- TO DO:
Could you copy every line from the material below in which "session" appears?
[EXERCISE DATA Boundary: Start]
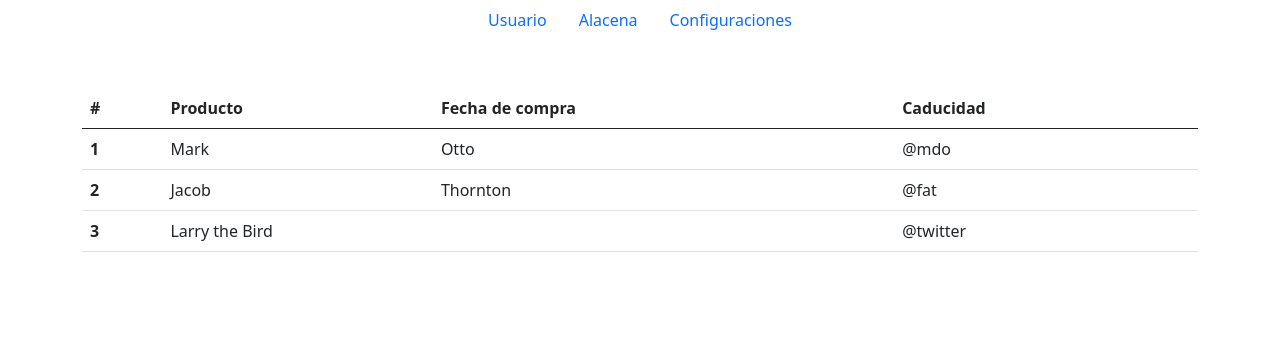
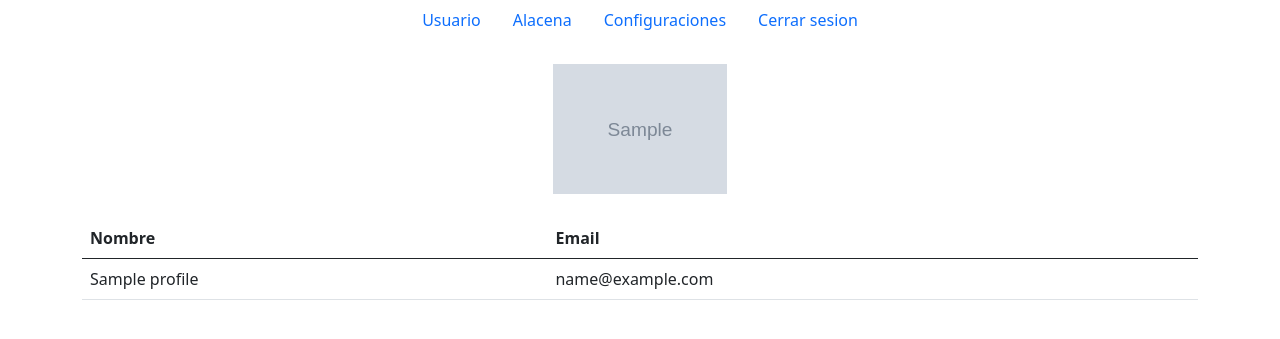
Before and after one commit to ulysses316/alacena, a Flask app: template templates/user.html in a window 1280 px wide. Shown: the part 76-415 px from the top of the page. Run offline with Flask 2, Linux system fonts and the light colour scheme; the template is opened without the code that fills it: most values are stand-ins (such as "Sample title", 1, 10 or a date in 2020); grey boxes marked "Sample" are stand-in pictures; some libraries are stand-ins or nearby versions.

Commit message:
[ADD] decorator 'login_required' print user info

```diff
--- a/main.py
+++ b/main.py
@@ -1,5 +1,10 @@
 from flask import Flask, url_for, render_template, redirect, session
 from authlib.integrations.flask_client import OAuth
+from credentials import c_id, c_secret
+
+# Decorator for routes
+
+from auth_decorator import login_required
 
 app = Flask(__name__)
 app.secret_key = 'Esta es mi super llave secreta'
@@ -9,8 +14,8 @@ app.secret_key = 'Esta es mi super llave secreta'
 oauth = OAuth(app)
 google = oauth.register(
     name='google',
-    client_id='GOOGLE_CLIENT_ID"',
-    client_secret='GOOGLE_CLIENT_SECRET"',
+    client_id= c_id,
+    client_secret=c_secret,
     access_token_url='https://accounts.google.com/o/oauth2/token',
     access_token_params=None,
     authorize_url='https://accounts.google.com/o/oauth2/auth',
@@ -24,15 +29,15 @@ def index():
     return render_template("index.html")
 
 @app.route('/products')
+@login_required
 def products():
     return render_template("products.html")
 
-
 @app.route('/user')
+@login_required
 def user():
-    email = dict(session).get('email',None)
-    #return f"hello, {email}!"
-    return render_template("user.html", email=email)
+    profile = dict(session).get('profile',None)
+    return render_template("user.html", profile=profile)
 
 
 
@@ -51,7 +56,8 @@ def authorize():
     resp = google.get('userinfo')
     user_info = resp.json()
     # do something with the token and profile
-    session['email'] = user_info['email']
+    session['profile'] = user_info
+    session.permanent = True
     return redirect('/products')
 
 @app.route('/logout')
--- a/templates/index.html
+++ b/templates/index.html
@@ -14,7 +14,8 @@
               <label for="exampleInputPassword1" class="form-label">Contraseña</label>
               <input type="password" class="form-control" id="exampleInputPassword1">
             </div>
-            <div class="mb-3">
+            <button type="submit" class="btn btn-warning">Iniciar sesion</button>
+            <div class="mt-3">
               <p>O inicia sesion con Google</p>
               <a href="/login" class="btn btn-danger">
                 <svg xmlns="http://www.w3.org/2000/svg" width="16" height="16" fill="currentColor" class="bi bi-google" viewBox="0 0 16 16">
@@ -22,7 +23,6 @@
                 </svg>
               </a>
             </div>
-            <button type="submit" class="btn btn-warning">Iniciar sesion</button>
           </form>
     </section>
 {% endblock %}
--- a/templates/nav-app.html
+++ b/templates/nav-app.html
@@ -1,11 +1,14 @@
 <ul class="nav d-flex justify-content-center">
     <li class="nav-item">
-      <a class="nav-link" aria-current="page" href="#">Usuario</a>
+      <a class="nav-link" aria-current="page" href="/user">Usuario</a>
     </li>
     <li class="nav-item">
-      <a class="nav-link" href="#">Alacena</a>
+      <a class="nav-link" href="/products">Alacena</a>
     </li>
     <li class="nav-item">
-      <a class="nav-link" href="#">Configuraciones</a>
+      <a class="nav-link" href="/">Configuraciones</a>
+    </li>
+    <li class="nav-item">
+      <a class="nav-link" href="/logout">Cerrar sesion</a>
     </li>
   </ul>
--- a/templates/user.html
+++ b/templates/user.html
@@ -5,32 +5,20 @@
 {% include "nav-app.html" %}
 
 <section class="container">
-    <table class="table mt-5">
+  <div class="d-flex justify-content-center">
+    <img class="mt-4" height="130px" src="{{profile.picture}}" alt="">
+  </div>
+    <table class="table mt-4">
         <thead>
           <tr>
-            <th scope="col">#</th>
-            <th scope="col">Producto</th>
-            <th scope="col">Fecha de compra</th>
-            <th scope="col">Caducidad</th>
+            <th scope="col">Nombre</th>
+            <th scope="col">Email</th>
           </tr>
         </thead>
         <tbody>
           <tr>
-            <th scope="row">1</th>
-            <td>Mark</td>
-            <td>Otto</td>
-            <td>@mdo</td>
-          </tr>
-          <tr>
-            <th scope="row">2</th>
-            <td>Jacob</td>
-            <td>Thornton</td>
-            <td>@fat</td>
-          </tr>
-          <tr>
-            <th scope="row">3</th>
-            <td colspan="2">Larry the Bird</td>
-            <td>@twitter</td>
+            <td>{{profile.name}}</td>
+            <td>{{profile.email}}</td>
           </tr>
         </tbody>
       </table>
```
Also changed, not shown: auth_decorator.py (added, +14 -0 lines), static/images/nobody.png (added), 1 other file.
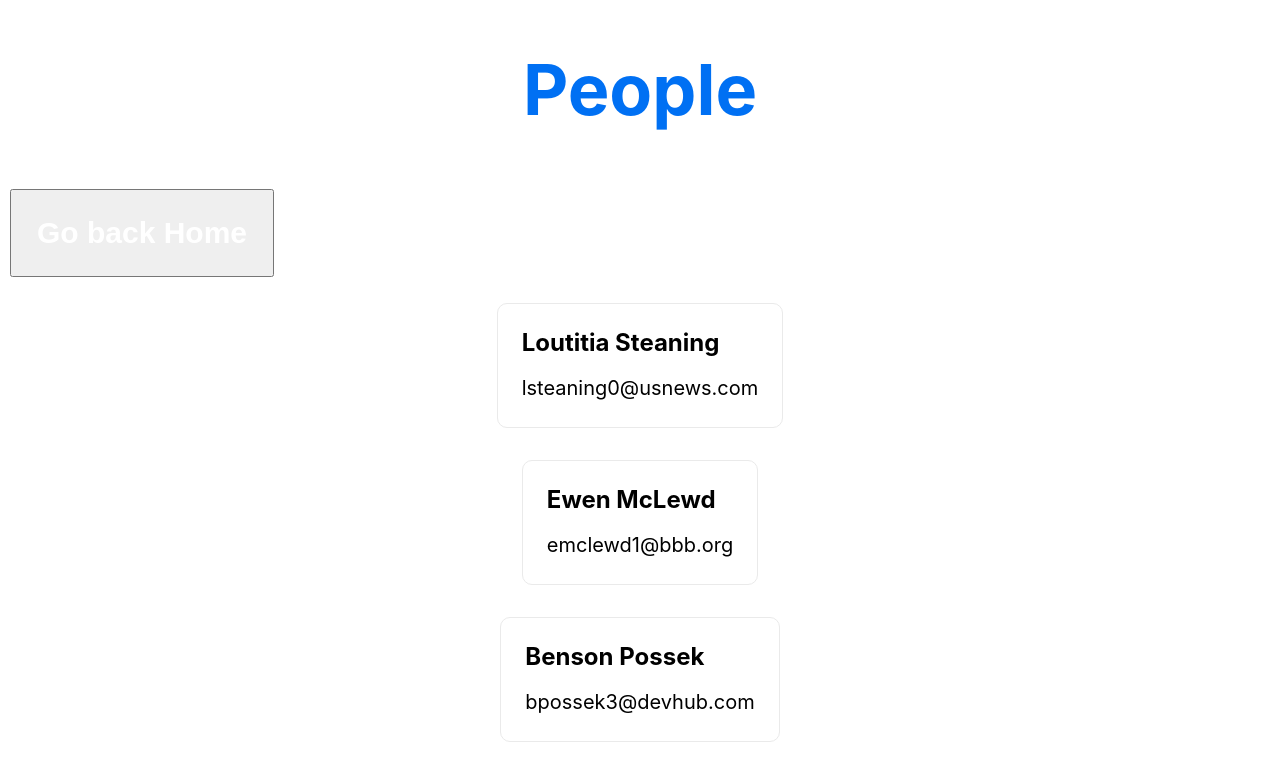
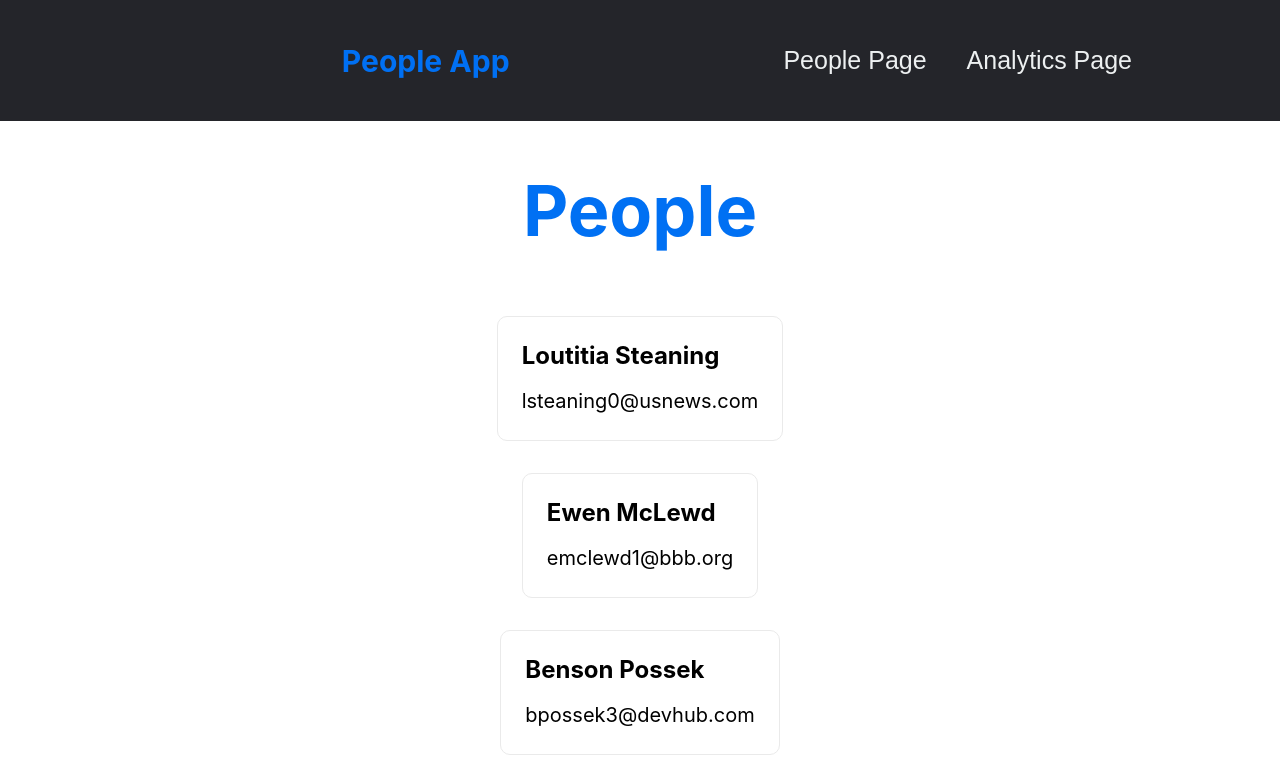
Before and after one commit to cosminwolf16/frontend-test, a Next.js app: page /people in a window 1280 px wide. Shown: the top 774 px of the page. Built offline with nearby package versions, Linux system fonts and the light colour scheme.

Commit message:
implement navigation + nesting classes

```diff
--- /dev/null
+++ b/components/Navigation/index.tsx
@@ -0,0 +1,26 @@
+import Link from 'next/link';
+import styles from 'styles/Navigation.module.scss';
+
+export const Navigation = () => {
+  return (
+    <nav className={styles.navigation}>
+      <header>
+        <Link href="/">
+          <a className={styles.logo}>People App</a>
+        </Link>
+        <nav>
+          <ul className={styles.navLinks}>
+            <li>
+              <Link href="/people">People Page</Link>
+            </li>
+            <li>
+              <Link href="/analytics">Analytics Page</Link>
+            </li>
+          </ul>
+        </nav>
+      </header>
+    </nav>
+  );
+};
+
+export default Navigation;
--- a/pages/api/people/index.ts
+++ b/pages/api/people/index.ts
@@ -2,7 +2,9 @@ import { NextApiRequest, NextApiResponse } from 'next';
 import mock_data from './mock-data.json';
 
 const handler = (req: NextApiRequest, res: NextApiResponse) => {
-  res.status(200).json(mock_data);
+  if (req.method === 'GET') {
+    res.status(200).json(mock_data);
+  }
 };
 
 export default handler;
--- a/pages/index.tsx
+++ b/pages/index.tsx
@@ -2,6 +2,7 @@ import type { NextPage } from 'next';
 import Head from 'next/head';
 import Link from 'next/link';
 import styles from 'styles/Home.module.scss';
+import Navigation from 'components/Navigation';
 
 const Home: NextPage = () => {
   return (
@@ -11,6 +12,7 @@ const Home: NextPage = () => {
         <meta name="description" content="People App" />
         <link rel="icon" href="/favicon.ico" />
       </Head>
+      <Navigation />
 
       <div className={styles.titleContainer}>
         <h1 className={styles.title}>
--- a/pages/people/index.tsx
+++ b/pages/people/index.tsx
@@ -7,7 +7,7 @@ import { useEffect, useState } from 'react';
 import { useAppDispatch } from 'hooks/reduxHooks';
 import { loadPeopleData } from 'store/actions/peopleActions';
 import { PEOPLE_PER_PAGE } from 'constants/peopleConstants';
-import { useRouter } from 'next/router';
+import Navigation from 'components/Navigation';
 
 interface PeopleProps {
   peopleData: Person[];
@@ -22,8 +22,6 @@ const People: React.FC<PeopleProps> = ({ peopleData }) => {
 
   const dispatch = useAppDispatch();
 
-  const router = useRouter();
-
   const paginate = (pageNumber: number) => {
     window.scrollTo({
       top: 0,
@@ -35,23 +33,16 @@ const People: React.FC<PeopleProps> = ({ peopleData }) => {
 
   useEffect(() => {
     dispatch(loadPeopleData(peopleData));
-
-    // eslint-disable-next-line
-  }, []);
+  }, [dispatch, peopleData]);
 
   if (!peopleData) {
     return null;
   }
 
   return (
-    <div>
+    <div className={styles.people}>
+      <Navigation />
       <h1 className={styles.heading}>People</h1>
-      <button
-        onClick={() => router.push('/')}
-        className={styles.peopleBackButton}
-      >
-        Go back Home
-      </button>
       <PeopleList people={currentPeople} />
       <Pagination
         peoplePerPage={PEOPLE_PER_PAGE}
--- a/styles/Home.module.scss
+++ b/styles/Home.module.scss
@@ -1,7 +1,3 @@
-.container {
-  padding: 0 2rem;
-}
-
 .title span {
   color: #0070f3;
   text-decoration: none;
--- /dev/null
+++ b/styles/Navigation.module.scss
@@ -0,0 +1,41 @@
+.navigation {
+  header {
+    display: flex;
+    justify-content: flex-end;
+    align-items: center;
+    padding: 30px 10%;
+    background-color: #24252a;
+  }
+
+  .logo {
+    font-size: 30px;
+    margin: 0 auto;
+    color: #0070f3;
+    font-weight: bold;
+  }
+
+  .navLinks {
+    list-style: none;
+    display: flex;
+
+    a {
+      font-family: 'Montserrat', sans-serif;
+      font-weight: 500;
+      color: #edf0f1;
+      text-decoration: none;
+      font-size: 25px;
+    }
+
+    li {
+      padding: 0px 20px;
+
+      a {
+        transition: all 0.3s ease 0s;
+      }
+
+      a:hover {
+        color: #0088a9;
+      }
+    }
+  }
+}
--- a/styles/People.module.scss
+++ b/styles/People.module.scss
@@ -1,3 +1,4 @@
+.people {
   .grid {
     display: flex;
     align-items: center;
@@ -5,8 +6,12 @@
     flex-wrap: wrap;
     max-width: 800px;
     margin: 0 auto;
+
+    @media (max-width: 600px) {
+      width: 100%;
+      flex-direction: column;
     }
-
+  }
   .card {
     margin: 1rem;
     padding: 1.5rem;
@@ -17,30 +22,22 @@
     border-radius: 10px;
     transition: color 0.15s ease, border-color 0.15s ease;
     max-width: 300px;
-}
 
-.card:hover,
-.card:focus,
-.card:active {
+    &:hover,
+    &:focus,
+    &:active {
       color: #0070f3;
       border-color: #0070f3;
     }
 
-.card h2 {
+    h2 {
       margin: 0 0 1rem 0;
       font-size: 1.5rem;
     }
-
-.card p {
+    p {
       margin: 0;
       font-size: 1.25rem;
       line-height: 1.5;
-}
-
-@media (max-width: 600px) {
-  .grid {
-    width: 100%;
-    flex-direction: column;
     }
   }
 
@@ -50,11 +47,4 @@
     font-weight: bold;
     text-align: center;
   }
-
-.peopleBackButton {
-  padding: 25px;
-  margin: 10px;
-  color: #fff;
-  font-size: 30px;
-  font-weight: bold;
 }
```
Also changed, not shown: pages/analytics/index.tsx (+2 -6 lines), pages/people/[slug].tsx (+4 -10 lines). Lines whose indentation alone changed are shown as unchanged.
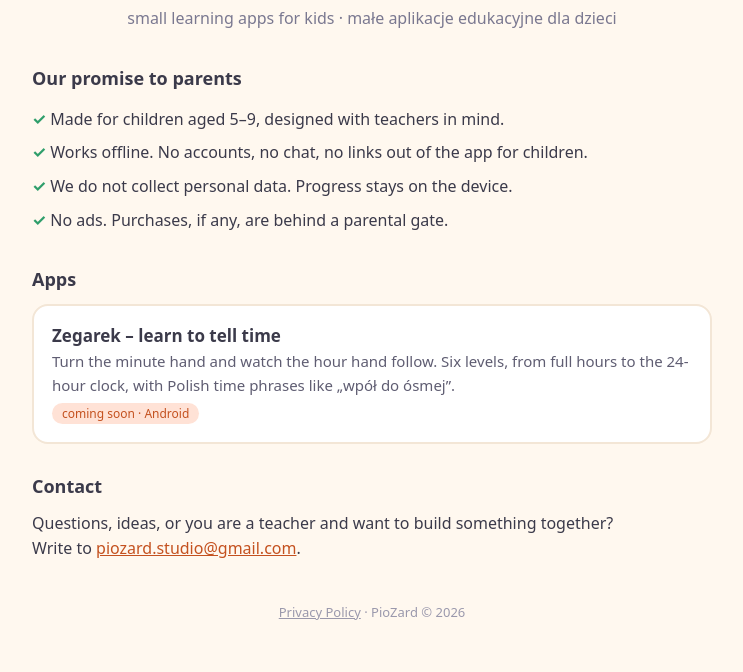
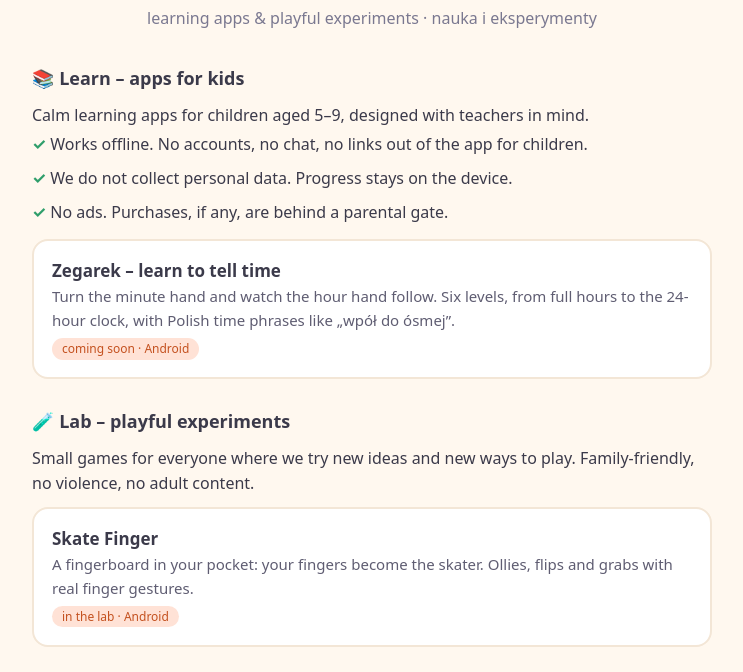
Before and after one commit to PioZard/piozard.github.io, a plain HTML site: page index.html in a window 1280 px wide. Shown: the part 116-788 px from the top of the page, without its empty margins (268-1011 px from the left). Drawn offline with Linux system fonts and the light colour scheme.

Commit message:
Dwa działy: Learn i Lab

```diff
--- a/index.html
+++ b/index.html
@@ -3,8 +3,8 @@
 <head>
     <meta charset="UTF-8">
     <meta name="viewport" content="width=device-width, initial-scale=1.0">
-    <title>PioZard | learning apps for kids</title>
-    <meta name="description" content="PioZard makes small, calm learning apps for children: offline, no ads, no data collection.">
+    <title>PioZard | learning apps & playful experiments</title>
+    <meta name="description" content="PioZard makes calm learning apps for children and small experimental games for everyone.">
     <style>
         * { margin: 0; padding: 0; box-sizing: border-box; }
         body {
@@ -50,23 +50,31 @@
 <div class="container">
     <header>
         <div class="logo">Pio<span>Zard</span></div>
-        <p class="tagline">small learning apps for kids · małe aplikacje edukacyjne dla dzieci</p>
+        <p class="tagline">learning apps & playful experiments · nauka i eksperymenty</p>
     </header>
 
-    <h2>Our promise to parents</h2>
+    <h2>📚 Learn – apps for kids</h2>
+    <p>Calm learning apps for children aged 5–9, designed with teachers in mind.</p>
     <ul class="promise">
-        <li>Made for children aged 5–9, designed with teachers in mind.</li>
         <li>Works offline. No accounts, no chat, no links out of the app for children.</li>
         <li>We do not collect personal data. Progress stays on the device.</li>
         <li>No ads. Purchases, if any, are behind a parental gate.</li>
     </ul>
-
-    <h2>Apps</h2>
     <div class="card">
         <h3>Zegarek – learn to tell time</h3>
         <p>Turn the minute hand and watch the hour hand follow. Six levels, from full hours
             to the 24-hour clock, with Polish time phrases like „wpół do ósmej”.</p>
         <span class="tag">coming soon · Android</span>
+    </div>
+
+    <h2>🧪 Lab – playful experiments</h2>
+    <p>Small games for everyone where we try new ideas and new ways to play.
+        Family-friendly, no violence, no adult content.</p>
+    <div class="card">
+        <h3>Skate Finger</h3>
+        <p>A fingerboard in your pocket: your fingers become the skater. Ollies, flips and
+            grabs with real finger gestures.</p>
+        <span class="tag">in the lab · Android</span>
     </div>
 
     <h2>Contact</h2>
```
[EXERCISE DATA Boundary: End]
- EXERCISE ANSWER:
 from flask import Flask, url_for, render_template, redirect, session
-    email = dict(session).get('email',None)
+    profile = dict(session).get('profile',None)
-    session['email'] = user_info['email']
+    session['profile'] = user_info
+    session.permanent = True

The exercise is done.